No activity within 1800 seconds; please log in again

1800 seconds is such a long time, right?

  1. It’s 30 minutes.
  2. It’s 0.5 hours.
  3. It’s 0.0208333333 days.
  4. It’s also 5.70397764 × 10-5 years.

And it’s not long enough for me. phpMyAdmin logs you out after 1800 seconds, obviously for security reasons. That’s fine if there are other people about, if I was in an office with people coming and going, but I work from home. All I see for most of the day is my family, the radio, my messy desk, computers, and the view out the window. Time to figure out how to make that 1800 second limit a little longer or remove it altogether.

After a little digging, I discovered that extending the time limit to a day is actually quite easy. Open your phpMyAdmin’s config.inc.php and search for or add the following line:

$cfg['LoginCookieValidity'] = 86400;

Refresh your logged out phpMyAdmin and presuming you haven’t left it idle for 24 hours, you’ll be logged in again!

If the time limit really bugs you, you need http authentication.

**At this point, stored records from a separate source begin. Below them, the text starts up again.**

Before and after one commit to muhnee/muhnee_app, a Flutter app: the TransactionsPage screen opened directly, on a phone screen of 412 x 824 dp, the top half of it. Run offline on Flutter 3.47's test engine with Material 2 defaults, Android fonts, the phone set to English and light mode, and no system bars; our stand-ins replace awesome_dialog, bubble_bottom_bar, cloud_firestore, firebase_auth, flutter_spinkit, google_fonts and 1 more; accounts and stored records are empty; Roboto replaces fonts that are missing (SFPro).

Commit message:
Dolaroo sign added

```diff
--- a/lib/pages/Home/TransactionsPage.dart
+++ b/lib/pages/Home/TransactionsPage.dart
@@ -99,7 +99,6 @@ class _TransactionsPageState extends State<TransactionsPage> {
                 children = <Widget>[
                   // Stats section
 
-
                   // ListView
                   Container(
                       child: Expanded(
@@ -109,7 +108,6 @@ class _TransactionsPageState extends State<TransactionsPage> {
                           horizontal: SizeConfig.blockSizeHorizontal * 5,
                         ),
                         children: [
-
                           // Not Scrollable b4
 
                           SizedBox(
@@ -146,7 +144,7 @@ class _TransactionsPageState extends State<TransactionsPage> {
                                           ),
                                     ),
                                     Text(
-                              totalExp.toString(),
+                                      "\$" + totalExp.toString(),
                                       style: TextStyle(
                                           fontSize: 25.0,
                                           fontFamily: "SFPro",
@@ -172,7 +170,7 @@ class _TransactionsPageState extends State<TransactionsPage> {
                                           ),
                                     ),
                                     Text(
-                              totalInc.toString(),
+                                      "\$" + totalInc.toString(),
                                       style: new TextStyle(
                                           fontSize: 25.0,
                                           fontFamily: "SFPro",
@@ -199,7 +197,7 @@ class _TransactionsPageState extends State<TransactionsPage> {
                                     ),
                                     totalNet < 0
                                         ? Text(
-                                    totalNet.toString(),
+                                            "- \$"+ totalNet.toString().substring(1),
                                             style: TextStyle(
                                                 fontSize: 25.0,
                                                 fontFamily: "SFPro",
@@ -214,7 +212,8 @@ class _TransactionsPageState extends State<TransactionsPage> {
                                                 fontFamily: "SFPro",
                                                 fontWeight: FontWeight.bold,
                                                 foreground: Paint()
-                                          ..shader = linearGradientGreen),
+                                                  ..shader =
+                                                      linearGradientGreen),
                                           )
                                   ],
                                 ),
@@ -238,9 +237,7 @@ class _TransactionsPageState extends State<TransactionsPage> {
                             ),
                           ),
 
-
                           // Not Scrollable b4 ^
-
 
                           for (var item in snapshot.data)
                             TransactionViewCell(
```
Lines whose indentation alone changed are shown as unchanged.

Look for the “auth_type” line in the config.inc.php and change that to “http”. phpMyAdmin won’t log you out as long as your browser is open. Perfect!

If you’re concerned about sending your MySQL username and password in the clear each time you make a request to phpMyAdmin you can either use SSL or try the “config” auth_type. Make sure you fill in the username and password fields in the config file, and secure the phpMyAdmin directory with a htpasswd file.

Cannot load mysql extension. Please check your PHP configuration.

A friend recently had a problem configuring a new server. He installed PHP, Apache, MySQL and phpMyAdmin but when he launched it he got the following error:

phpMyAdmin – Error
Cannot load mysql extension. Please check your PHP configuration.

If you’ve installed all of the above more than once you’ll know what is more than likely wrong. The MySQL PHP module isn’t loaded. First of all, you must find your php.ini. It could be anywhere but if you create a small php file with the phpinfo(); command it will tell you where it is. Common places include /etc/apache/, /etc/php4/apache2/php.ini, /etc/php5/apache2/php.ini or even /usr/local/lib/php.ini

Edit your server’s php.ini and look for the following line. Remove the ‘;’ from the start of the line and restart Apache. Things should work fine now!

;extension=mysql.so

should become

extension=mysql.so